Before and after images
━━━
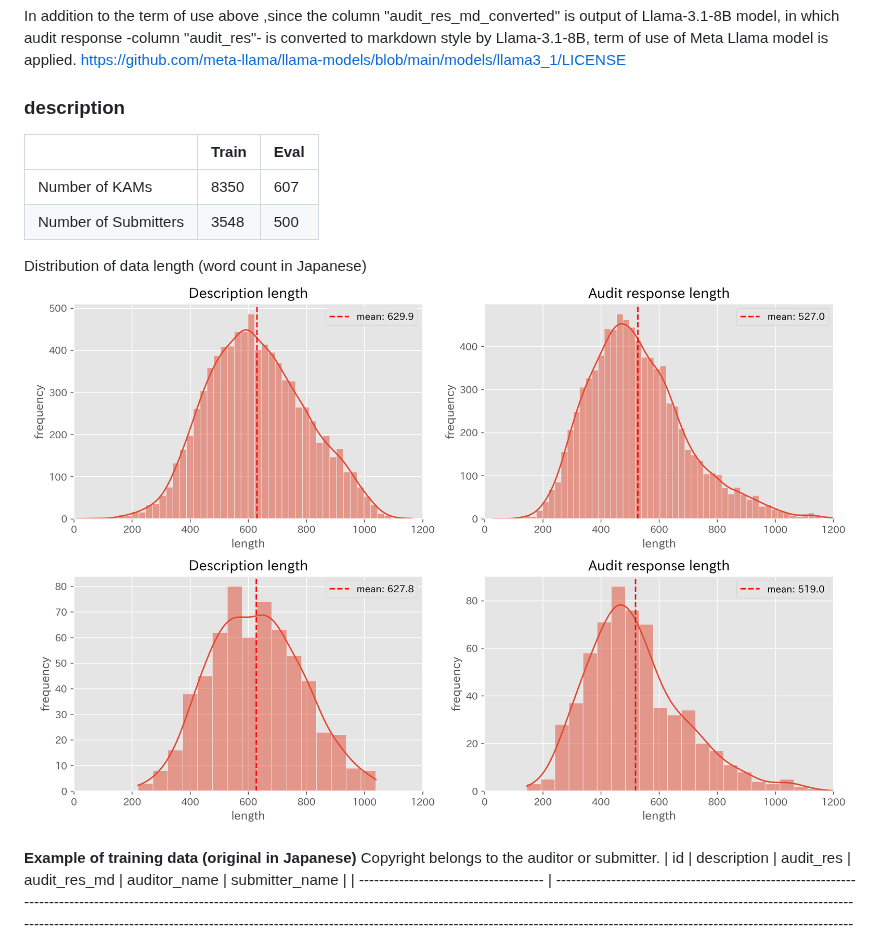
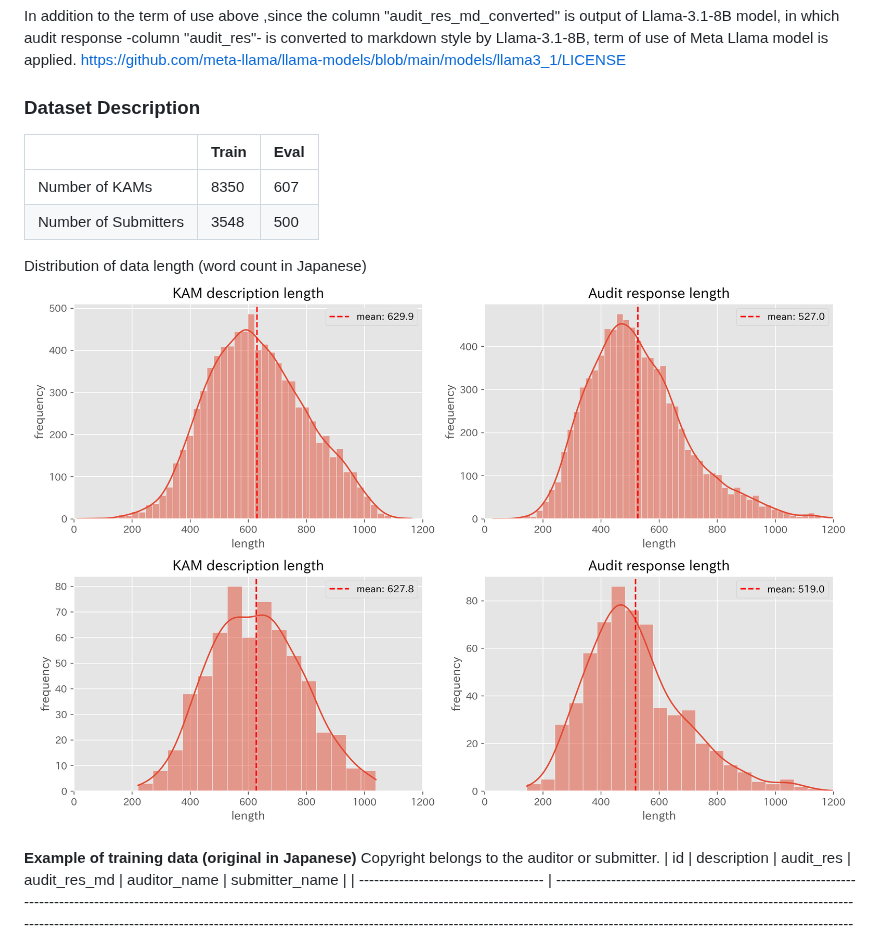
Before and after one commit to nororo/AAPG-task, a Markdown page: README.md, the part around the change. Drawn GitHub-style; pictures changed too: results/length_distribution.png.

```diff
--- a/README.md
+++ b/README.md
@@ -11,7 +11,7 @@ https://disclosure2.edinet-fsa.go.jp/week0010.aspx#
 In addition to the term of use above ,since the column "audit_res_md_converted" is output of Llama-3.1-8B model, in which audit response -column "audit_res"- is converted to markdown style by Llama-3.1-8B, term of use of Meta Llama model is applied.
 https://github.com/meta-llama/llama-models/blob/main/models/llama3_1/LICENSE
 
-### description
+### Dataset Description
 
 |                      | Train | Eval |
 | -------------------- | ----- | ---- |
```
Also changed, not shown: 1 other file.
━━━
### Activity
Every line that contains the string "README" should be returned from the data.

### Solution for this exercise
Before and after one commit to nororo/AAPG-task, a Markdown page: README.md, the part around the change. Drawn GitHub-style; pictures changed too: results/length_distribution.png.
--- a/README.md
+++ b/README.md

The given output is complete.